*** DATA IN THIS EXERCISE ***
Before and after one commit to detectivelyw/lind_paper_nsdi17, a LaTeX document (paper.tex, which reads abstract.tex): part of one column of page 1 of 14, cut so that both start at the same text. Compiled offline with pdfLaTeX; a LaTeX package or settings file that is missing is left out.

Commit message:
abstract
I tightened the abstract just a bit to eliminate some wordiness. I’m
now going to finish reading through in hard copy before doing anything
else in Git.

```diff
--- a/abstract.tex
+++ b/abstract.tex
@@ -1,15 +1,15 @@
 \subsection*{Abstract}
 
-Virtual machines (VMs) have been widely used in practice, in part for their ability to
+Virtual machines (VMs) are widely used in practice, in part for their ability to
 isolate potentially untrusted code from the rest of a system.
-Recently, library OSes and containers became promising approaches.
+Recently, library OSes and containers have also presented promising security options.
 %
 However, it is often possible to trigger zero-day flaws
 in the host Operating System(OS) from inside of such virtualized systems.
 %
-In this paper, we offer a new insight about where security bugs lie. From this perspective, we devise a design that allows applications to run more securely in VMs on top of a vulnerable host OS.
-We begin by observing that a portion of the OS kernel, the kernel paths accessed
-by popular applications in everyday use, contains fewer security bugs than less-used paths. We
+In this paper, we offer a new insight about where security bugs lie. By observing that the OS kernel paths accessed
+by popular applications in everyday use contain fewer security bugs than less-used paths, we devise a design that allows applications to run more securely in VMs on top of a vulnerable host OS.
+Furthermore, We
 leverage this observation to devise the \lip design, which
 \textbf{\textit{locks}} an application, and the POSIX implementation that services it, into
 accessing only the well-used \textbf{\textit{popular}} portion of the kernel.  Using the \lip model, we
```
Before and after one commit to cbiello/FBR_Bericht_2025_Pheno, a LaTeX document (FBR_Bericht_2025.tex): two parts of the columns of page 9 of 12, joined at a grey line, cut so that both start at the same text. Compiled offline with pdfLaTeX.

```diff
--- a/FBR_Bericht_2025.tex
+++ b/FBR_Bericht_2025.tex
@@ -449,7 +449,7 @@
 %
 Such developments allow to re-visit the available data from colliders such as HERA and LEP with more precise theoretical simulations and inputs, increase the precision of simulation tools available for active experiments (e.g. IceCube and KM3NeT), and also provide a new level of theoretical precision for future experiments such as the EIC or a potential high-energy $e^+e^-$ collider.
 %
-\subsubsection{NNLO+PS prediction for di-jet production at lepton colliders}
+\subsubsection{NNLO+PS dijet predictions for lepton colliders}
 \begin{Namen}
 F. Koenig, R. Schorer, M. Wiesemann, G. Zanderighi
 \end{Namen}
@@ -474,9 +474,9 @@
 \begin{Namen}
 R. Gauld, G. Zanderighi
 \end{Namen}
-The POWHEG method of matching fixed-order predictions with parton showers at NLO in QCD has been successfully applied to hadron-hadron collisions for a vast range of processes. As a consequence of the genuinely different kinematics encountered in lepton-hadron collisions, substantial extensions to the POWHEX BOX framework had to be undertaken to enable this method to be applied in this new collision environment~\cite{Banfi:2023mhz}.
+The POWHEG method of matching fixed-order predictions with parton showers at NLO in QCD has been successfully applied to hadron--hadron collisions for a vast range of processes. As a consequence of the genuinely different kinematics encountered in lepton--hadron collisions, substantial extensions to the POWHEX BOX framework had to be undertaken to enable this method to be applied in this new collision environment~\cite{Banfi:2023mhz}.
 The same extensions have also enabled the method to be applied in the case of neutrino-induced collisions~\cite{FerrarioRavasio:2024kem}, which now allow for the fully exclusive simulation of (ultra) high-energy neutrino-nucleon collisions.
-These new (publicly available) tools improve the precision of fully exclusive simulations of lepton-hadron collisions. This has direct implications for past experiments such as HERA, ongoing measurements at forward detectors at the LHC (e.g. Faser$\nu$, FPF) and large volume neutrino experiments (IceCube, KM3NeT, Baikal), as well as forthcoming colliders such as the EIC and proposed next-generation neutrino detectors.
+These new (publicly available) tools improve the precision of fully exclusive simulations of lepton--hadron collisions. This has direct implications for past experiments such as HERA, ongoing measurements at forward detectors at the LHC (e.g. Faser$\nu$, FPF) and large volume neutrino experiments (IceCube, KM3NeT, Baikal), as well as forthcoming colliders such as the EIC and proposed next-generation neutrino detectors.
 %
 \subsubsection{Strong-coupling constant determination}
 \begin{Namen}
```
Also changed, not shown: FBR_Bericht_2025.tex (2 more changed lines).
***
*** DATA IN THIS EXERCISE ***
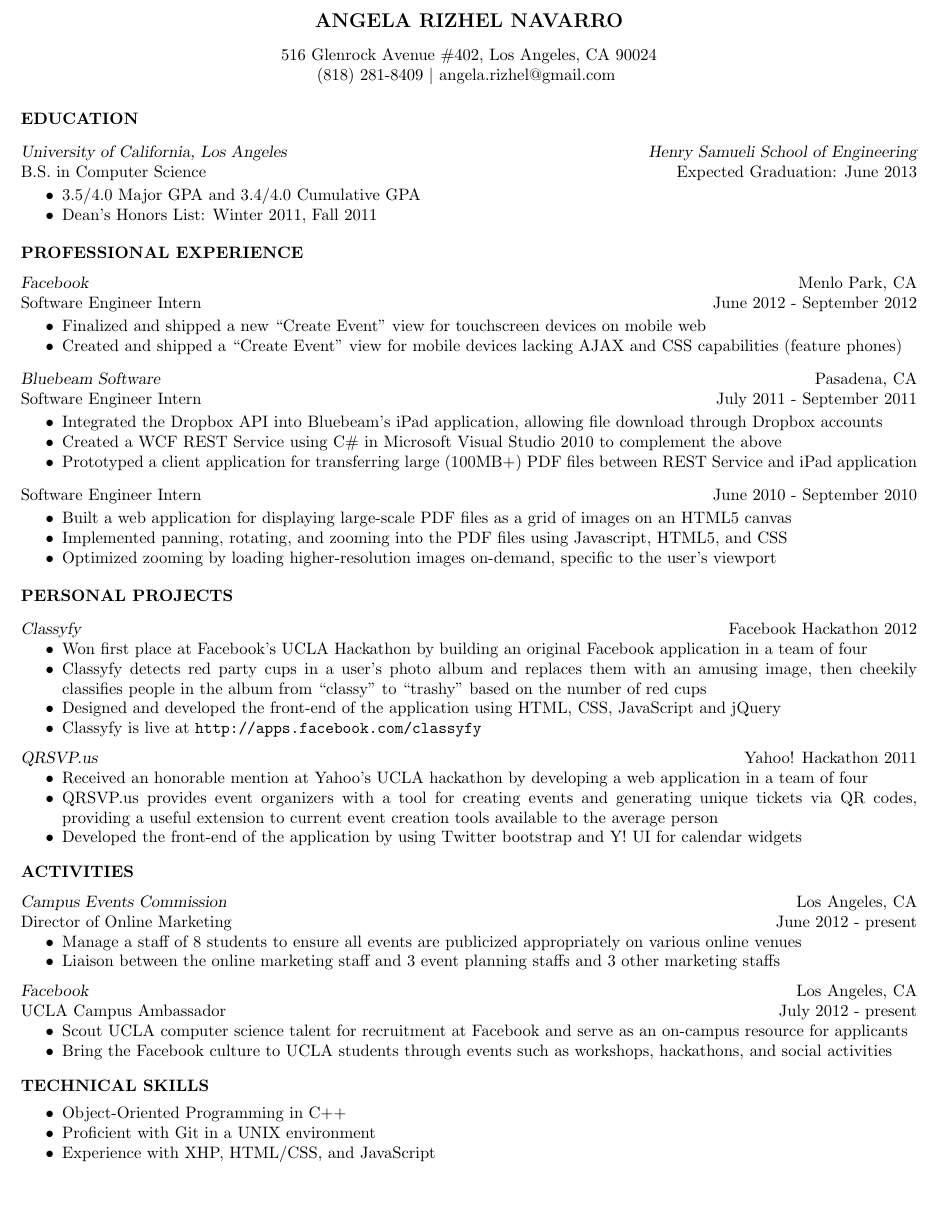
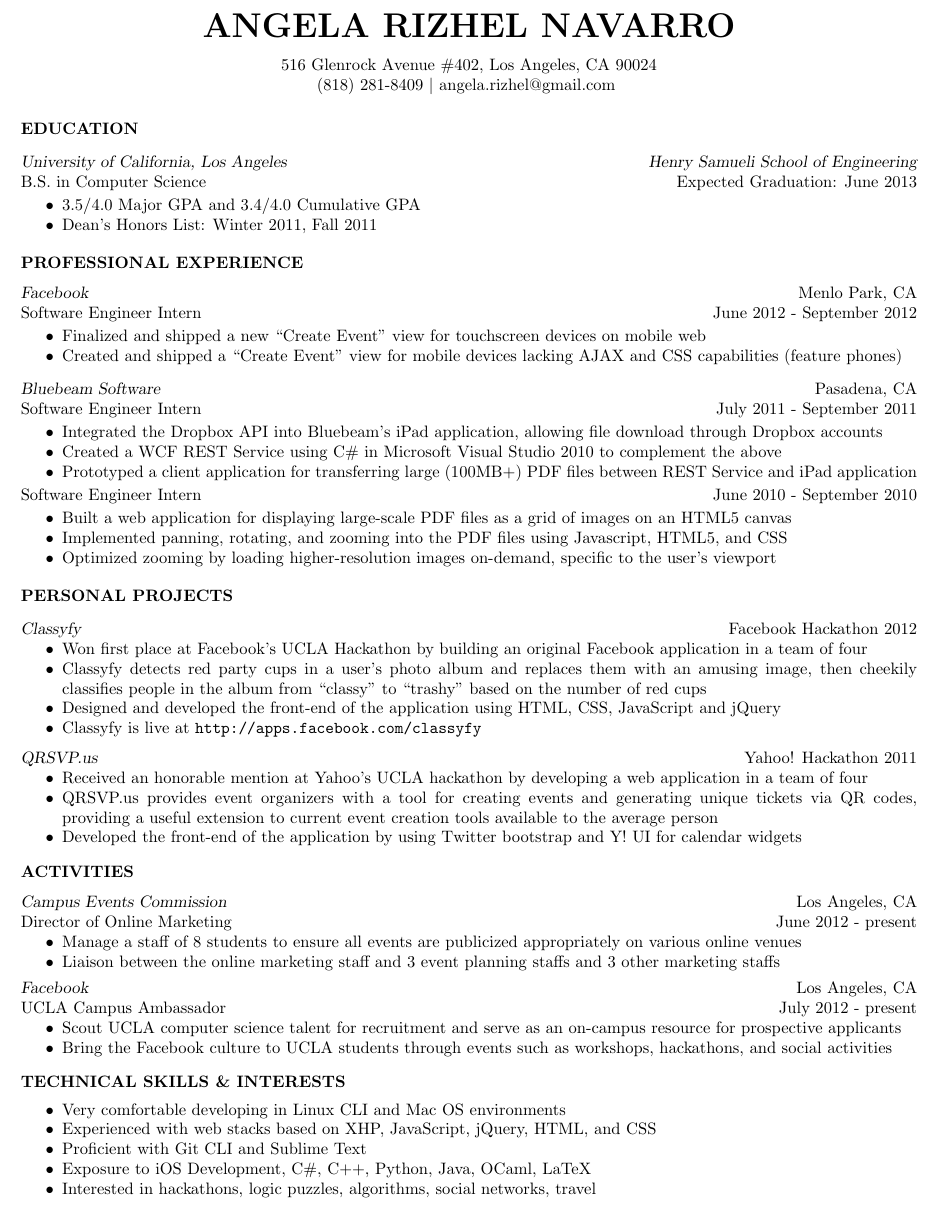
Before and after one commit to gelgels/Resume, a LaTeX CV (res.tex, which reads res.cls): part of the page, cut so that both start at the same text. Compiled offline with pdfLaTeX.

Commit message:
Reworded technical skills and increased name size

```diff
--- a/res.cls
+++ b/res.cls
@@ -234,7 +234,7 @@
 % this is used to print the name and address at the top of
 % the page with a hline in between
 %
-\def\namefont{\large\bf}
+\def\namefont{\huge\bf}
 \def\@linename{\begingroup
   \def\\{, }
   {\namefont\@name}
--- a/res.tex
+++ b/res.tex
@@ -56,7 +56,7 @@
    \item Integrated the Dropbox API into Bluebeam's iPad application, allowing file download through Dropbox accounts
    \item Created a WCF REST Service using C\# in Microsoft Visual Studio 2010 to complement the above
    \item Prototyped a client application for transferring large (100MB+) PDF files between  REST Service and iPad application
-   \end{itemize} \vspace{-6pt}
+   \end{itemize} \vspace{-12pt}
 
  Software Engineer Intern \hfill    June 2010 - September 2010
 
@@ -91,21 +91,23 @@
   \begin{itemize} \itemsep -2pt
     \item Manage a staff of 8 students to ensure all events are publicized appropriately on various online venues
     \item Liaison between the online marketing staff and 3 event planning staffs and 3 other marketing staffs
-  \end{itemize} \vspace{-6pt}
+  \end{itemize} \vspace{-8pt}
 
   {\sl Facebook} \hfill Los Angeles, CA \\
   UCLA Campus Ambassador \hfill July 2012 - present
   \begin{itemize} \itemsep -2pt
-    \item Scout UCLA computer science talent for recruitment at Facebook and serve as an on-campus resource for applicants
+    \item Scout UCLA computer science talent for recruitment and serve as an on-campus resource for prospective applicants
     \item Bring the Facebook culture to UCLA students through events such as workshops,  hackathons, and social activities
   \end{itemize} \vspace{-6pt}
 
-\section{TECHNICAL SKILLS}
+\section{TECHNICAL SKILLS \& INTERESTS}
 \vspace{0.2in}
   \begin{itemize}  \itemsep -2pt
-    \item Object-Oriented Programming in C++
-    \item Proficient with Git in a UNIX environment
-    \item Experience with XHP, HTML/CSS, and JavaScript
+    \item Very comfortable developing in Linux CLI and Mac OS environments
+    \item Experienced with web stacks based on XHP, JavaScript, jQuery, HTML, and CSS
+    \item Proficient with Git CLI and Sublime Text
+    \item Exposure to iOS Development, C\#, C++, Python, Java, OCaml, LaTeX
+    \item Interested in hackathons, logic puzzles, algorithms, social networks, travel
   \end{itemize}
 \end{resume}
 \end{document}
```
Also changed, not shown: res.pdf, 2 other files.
***
• [WORK REQUIRED]: Read the data above. Pull out each line in which the string "used" appears.

• [ANSWER TO THIS TASK]:
-Virtual machines (VMs) have been widely used in practice, in part for their ability to
+Virtual machines (VMs) are widely used in practice, in part for their ability to
-by popular applications in everyday use, contains fewer security bugs than less-used paths. We
+by popular applications in everyday use contain fewer security bugs than less-used paths, we devise a design that allows applications to run more securely in VMs on top of a vulnerable host OS.
 accessing only the well-used \textbf{\textit{popular}} portion of the kernel.  Using the \lip model, we
 % this is used to print the name and address at the top of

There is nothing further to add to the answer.